RECORDS PROVIDED =>
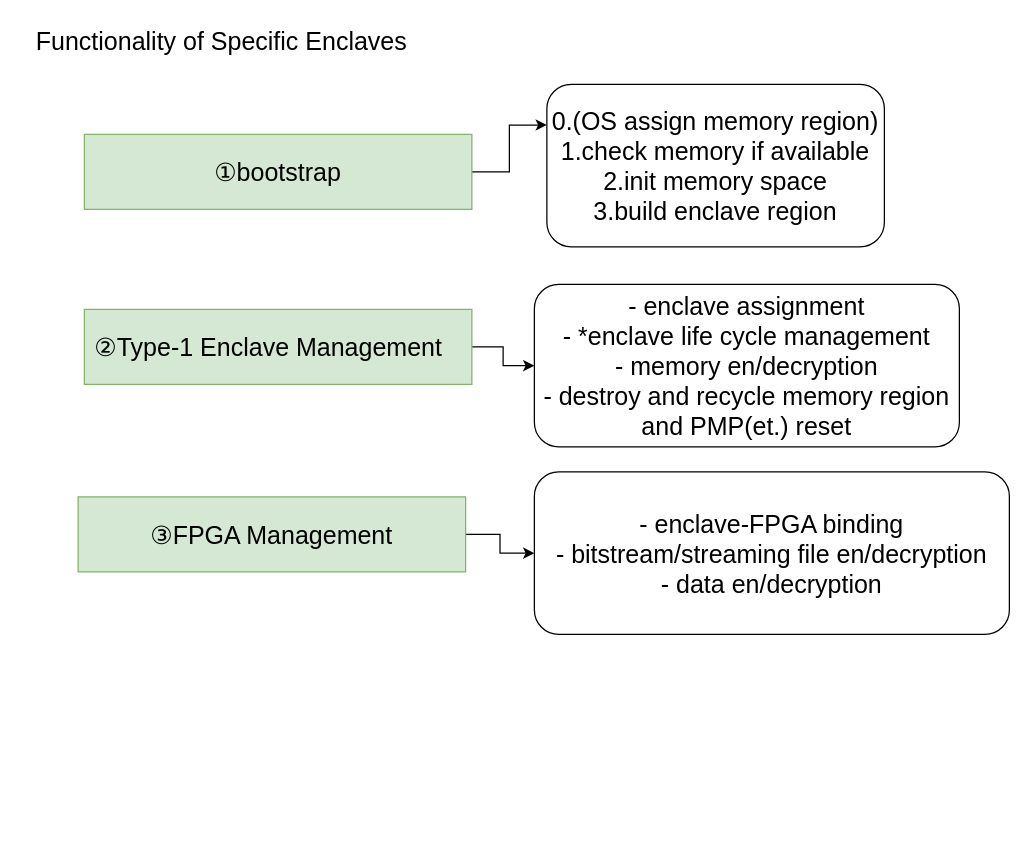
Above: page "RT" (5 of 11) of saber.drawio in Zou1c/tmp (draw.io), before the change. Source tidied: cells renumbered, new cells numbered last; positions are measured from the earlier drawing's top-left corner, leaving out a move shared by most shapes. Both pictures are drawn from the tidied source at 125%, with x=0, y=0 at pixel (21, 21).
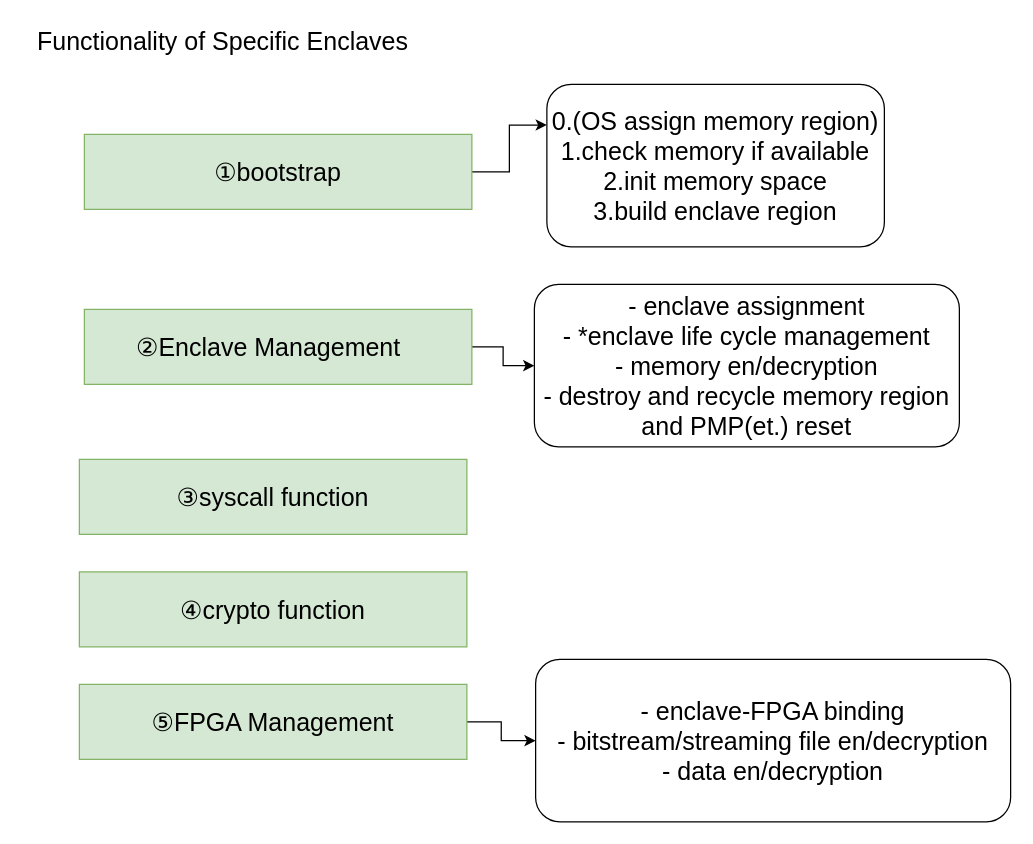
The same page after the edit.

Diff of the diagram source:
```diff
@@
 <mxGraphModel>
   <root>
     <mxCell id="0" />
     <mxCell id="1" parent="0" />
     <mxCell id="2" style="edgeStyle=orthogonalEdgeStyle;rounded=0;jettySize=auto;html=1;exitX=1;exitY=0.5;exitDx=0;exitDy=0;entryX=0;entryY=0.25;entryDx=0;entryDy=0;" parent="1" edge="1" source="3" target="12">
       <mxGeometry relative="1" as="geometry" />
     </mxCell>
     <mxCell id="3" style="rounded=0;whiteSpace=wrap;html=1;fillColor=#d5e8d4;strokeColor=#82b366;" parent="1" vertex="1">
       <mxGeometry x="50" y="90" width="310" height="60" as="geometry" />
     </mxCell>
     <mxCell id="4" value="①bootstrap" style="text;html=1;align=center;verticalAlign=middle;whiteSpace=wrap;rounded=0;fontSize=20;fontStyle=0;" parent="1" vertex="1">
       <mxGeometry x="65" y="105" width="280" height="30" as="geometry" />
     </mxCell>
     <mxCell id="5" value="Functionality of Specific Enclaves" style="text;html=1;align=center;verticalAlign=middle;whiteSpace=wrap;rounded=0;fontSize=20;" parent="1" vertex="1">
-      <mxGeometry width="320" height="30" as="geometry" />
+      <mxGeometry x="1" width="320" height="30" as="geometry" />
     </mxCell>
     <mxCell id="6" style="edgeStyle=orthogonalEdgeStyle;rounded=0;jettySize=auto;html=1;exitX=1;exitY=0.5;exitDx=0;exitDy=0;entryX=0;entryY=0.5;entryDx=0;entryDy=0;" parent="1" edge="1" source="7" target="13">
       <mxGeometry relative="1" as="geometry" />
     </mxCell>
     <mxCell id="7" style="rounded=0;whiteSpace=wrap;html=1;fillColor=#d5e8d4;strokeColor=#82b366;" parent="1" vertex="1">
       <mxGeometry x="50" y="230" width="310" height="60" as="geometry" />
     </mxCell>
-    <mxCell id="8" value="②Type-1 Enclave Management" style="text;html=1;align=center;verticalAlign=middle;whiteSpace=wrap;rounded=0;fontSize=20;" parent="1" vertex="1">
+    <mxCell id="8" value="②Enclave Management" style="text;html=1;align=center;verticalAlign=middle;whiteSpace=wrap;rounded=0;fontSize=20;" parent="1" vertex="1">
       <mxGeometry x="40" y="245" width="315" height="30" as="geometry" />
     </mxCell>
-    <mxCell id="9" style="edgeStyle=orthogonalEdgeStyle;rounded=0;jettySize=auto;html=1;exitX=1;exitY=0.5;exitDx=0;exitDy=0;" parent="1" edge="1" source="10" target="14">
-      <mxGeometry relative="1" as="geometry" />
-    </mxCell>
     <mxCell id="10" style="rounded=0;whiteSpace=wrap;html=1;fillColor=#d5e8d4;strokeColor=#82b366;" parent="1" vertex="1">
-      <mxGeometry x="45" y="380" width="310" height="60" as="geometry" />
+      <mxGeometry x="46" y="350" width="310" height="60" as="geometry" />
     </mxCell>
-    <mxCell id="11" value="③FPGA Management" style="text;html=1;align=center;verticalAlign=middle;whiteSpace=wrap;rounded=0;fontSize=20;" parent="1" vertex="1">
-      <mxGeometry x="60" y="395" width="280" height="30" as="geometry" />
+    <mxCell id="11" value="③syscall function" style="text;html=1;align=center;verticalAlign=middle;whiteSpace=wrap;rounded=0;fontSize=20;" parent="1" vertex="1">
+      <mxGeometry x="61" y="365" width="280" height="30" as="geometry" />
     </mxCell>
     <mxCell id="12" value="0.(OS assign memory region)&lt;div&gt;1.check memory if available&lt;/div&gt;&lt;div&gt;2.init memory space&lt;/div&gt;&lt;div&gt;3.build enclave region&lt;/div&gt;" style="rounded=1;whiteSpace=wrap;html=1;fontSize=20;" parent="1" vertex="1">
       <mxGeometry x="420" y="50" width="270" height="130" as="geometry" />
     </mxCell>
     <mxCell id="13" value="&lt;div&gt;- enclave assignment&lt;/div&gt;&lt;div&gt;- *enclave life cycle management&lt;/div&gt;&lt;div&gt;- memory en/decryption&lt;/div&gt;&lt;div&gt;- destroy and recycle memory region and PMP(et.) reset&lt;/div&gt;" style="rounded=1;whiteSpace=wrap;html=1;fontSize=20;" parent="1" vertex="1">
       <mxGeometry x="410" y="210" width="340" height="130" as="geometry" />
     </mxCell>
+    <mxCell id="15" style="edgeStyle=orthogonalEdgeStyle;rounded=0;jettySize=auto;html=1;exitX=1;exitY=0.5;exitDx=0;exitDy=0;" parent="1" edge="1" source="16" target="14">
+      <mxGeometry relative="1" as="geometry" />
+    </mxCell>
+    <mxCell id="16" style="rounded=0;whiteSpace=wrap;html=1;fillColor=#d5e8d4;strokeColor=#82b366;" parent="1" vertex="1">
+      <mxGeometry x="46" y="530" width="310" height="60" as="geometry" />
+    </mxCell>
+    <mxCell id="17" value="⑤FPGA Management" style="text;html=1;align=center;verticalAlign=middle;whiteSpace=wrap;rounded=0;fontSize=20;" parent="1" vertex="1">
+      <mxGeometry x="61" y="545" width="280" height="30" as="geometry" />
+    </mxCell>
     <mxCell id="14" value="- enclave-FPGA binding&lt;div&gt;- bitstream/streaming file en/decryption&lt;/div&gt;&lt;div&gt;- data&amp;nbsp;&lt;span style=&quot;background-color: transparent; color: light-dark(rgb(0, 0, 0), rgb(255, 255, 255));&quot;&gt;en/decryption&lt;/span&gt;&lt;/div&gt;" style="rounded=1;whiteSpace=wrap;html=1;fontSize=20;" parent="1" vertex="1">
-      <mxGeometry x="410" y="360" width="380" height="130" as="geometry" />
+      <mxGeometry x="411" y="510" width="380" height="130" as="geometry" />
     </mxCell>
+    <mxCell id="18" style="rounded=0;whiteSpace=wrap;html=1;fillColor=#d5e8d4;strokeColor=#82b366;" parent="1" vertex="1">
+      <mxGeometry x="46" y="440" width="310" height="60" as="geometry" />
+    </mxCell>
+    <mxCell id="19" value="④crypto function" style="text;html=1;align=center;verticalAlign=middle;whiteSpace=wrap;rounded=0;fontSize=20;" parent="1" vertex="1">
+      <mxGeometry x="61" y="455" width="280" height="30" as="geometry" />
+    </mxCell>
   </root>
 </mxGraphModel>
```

BRIEF => Line by line, write out the material exactly, leaving the images out.

FINISHED EXERCISE =>
Above: page "RT" (5 of 11) of saber.drawio in Zou1c/tmp (draw.io), before the change. Source tidied: cells renumbered, new cells numbered last; positions are measured from the earlier drawing's top-left corner, leaving out a move shared by most shapes. Both pictures are drawn from the tidied source at 125%, with x=0, y=0 at pixel (21, 21).
The same page after the edit.

Diff of the diagram source:
```diff
@@
 <mxGraphModel>
   <root>
     <mxCell id="0" />
     <mxCell id="1" parent="0" />
     <mxCell id="2" style="edgeStyle=orthogonalEdgeStyle;rounded=0;jettySize=auto;html=1;exitX=1;exitY=0.5;exitDx=0;exitDy=0;entryX=0;entryY=0.25;entryDx=0;entryDy=0;" parent="1" edge="1" source="3" target="12">
       <mxGeometry relative="1" as="geometry" />
     </mxCell>
     <mxCell id="3" style="rounded=0;whiteSpace=wrap;html=1;fillColor=#d5e8d4;strokeColor=#82b366;" parent="1" vertex="1">
       <mxGeometry x="50" y="90" width="310" height="60" as="geometry" />
     </mxCell>
     <mxCell id="4" value="①bootstrap" style="text;html=1;align=center;verticalAlign=middle;whiteSpace=wrap;rounded=0;fontSize=20;fontStyle=0;" parent="1" vertex="1">
       <mxGeometry x="65" y="105" width="280" height="30" as="geometry" />
     </mxCell>
     <mxCell id="5" value="Functionality of Specific Enclaves" style="text;html=1;align=center;verticalAlign=middle;whiteSpace=wrap;rounded=0;fontSize=20;" parent="1" vertex="1">
-      <mxGeometry width="320" height="30" as="geometry" />
+      <mxGeometry x="1" width="320" height="30" as="geometry" />
     </mxCell>
     <mxCell id="6" style="edgeStyle=orthogonalEdgeStyle;rounded=0;jettySize=auto;html=1;exitX=1;exitY=0.5;exitDx=0;exitDy=0;entryX=0;entryY=0.5;entryDx=0;entryDy=0;" parent="1" edge="1" source="7" target="13">
       <mxGeometry relative="1" as="geometry" />
     </mxCell>
     <mxCell id="7" style="rounded=0;whiteSpace=wrap;html=1;fillColor=#d5e8d4;strokeColor=#82b366;" parent="1" vertex="1">
       <mxGeometry x="50" y="230" width="310" height="60" as="geometry" />
     </mxCell>
-    <mxCell id="8" value="②Type-1 Enclave Management" style="text;html=1;align=center;verticalAlign=middle;whiteSpace=wrap;rounded=0;fontSize=20;" parent="1" vertex="1">
+    <mxCell id="8" value="②Enclave Management" style="text;html=1;align=center;verticalAlign=middle;whiteSpace=wrap;rounded=0;fontSize=20;" parent="1" vertex="1">
       <mxGeometry x="40" y="245" width="315" height="30" as="geometry" />
     </mxCell>
-    <mxCell id="9" style="edgeStyle=orthogonalEdgeStyle;rounded=0;jettySize=auto;html=1;exitX=1;exitY=0.5;exitDx=0;exitDy=0;" parent="1" edge="1" source="10" target="14">
-      <mxGeometry relative="1" as="geometry" />
-    </mxCell>
     <mxCell id="10" style="rounded=0;whiteSpace=wrap;html=1;fillColor=#d5e8d4;strokeColor=#82b366;" parent="1" vertex="1">
-      <mxGeometry x="45" y="380" width="310" height="60" as="geometry" />
+      <mxGeometry x="46" y="350" width="310" height="60" as="geometry" />
     </mxCell>
-    <mxCell id="11" value="③FPGA Management" style="text;html=1;align=center;verticalAlign=middle;whiteSpace=wrap;rounded=0;fontSize=20;" parent="1" vertex="1">
-      <mxGeometry x="60" y="395" width="280" height="30" as="geometry" />
+    <mxCell id="11" value="③syscall function" style="text;html=1;align=center;verticalAlign=middle;whiteSpace=wrap;rounded=0;fontSize=20;" parent="1" vertex="1">
+      <mxGeometry x="61" y="365" width="280" height="30" as="geometry" />
     </mxCell>
     <mxCell id="12" value="0.(OS assign memory region)&lt;div&gt;1.check memory if available&lt;/div&gt;&lt;div&gt;2.init memory space&lt;/div&gt;&lt;div&gt;3.build enclave region&lt;/div&gt;" style="rounded=1;whiteSpace=wrap;html=1;fontSize=20;" parent="1" vertex="1">
       <mxGeometry x="420" y="50" width="270" height="130" as="geometry" />
     </mxCell>
     <mxCell id="13" value="&lt;div&gt;- enclave assignment&lt;/div&gt;&lt;div&gt;- *enclave life cycle management&lt;/div&gt;&lt;div&gt;- memory en/decryption&lt;/div&gt;&lt;div&gt;- destroy and recycle memory region and PMP(et.) reset&lt;/div&gt;" style="rounded=1;whiteSpace=wrap;html=1;fontSize=20;" parent="1" vertex="1">
       <mxGeometry x="410" y="210" width="340" height="130" as="geometry" />
     </mxCell>
+    <mxCell id="15" style="edgeStyle=orthogonalEdgeStyle;rounded=0;jettySize=auto;html=1;exitX=1;exitY=0.5;exitDx=0;exitDy=0;" parent="1" edge="1" source="16" target="14">
+      <mxGeometry relative="1" as="geometry" />
+    </mxCell>
+    <mxCell id="16" style="rounded=0;whiteSpace=wrap;html=1;fillColor=#d5e8d4;strokeColor=#82b366;" parent="1" vertex="1">
+      <mxGeometry x="46" y="530" width="310" height="60" as="geometry" />
+    </mxCell>
+    <mxCell id="17" value="⑤FPGA Management" style="text;html=1;align=center;verticalAlign=middle;whiteSpace=wrap;rounded=0;fontSize=20;" parent="1" vertex="1">
+      <mxGeometry x="61" y="545" width="280" height="30" as="geometry" />
+    </mxCell>
     <mxCell id="14" value="- enclave-FPGA binding&lt;div&gt;- bitstream/streaming file en/decryption&lt;/div&gt;&lt;div&gt;- data&amp;nbsp;&lt;span style=&quot;background-color: transparent; color: light-dark(rgb(0, 0, 0), rgb(255, 255, 255));&quot;&gt;en/decryption&lt;/span&gt;&lt;/div&gt;" style="rounded=1;whiteSpace=wrap;html=1;fontSize=20;" parent="1" vertex="1">
-      <mxGeometry x="410" y="360" width="380" height="130" as="geometry" />
+      <mxGeometry x="411" y="510" width="380" height="130" as="geometry" />
     </mxCell>
+    <mxCell id="18" style="rounded=0;whiteSpace=wrap;html=1;fillColor=#d5e8d4;strokeColor=#82b366;" parent="1" vertex="1">
+      <mxGeometry x="46" y="440" width="310" height="60" as="geometry" />
+    </mxCell>
+    <mxCell id="19" value="④crypto function" style="text;html=1;align=center;verticalAlign=middle;whiteSpace=wrap;rounded=0;fontSize=20;" parent="1" vertex="1">
+      <mxGeometry x="61" y="455" width="280" height="30" as="geometry" />
+    </mxCell>
   </root>
 </mxGraphModel>
```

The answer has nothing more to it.